As far as hierarchy existing in the natural order of things--absolutely! I think that the key again is balance, especially lasting institutions that ensure balance. For example, we need societal mechanisms that provide negative feedback when hierarchy grows out of balance, unlike the positive feedback provided by the American version of capitalism in general. So when a forest fire requires strong command and leadership, it materializes, but then vanishes as soon as its true need disappears. Impermanence, here, seems like a slipery slope, however, because the culture of the crisis is a favorite means of calcifying power around yourself. Take the cultivation of fear of "terrorism" for example.
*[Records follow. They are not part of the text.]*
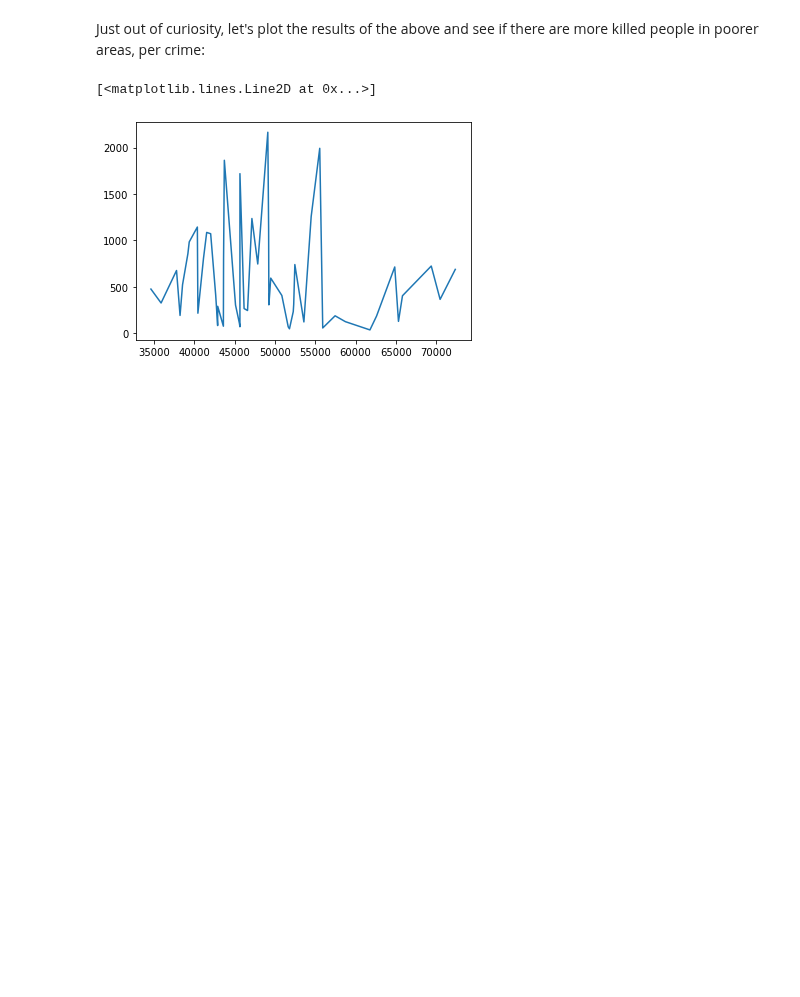
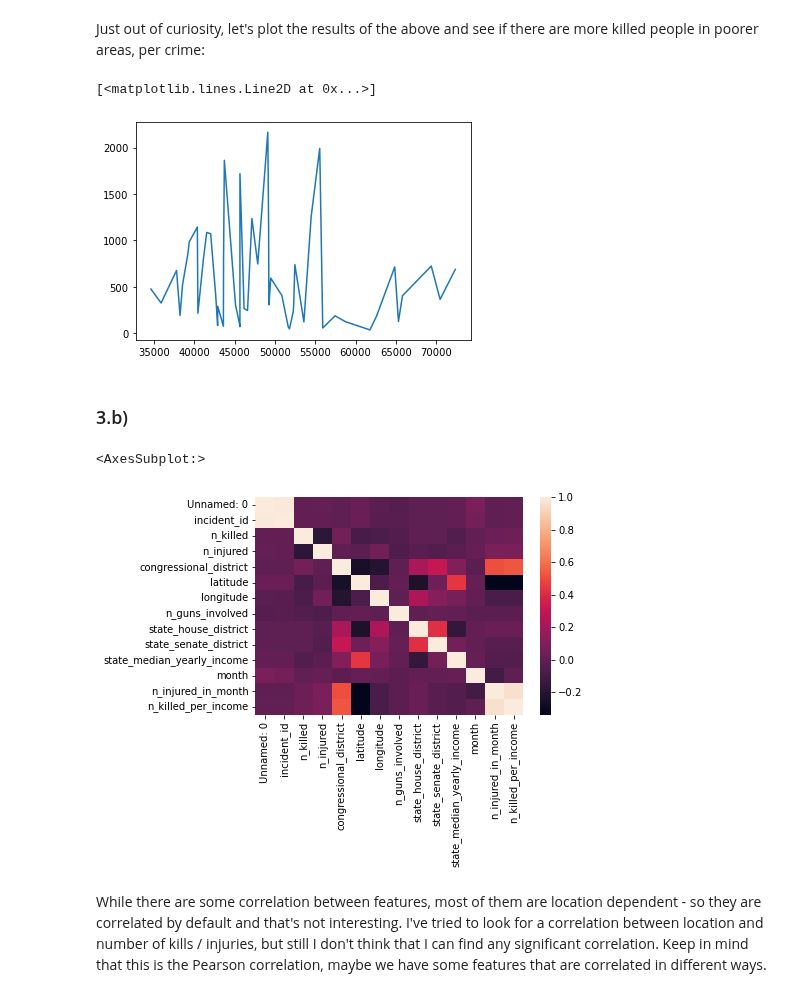
Before and after one commit to razbareli/Applied-Competitive-Lab-in-Data-Science-67818, a Jupyter notebook: week2/sol2.ipynb, the cells around one changed output. Cells and saved outputs as stored; diff of their text form; code cells hidden in the pictures; blank space fills up the shorter version.

```diff
--- a/week2/sol2.ipynb
+++ b/week2/sol2.ipynb
@@ -427,3 +427,12 @@ plt.plot(p['state_median_yearly_income'], p['n_killed_per_income'])
 # %% [output]
 [<matplotlib.lines.Line2D at 0x...>]
 [figure]
+# %% [markdown]
+### 3.b)
+# %%
+sns.heatmap(pd.DataFrame(df).corr())
+# %% [output]
+<AxesSubplot:>
+[figure, added]
+# %% [markdown]
+While there are some correlation between features, most of them are location dependent - so they are correlated by default and that's not interesting. I've tried to look for a correlation between location and number of kills / injuries, but still I don't think that I can find any significant correlation. Keep in mind that this is the Pearson correlation, maybe we have some features that are correlated in different ways.
```
Also changed, not shown: parts of 2 cells of this notebook.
My thinking on how this balance can be institutionalized is through the creation of a rhizome foundation from which hierarchy can dynamically appear as necessary only to fade away as quickly as it came. When we existin in rhizome--that is, when we are really all independent and self-sufficient--there is nothing preventing us from temporarily accepting a hierarchal structure toward a temporal goal. However, as soon as that need dissolves, our well-rooted independence and self-sufficiency prevents us from being trapped in the calcification of hierarchy. The danger lurks when, in the process of accepting hierarchy to achieve an end, we also sacrifice our self-sufficiency. When we need our leaders we are lost. When we accept the leadership of another whom would just as well accept us as their leader because of a shared goal, then we are safe.

fdg said...

fdg said...

I like your blog. Thank you. They are really great . Ermunterung ++ .
Some new style Puma Speed is in fashion this year.
chaussure puma is Puma shoes in french . Many Franzose like seach “chaussure sport” by the internet when they need buy the Puma Shoes Or nike max shoes. The information age is really convenient .

By the way ,the nike max ltd is really good NIKE air shoes ,don’t forget buy the puma mens shoes and nike air max ltd by the internet when you need them . Do you know Nike Air Shoes is a best Air Shoes . another kinds of Nike shoes is better . For example , Nike Air Rift is good and Cheap Nike Shoes .the nike shox shoes is fitting to running.

Spring is coming, Do you think this season is not for Ugg Boots? maybe yes .but this season is best time that can buy the cheap ugg boots. Many sellers are selling discounted. Do not miss . Please view my fc2 blog and hair straighteners blog.
.thank you .

I like orange converse shoes ,I like to buy the cheap converse shoes by the internet shop . the puma shoes and the adidas shoes (or addidas shoes) are more on internet shop .i can buy the cheap nike shoes and cheap puma shoes online. It’s really convenient.
Many persons more like Puma basket shoes than nike air rift shoes . the Puma Cat shoes is a kind of Cheap Puma Shoes .
If you want to buy the Cheap Nike Air shoes ,you can buy them online. They are same as the Nike Air shoes authorized shop. Very high-caliber Air shoes and puma cat shoes . the cheap puma shoes as same as other.

polo shirts

ralph lauren polo shirts
chaussure puma

chaussure sport

chaussures puma

puma CAT

ed hardy clothing

ed hardy clothes

ed hardy womens

ed hardy sunglasses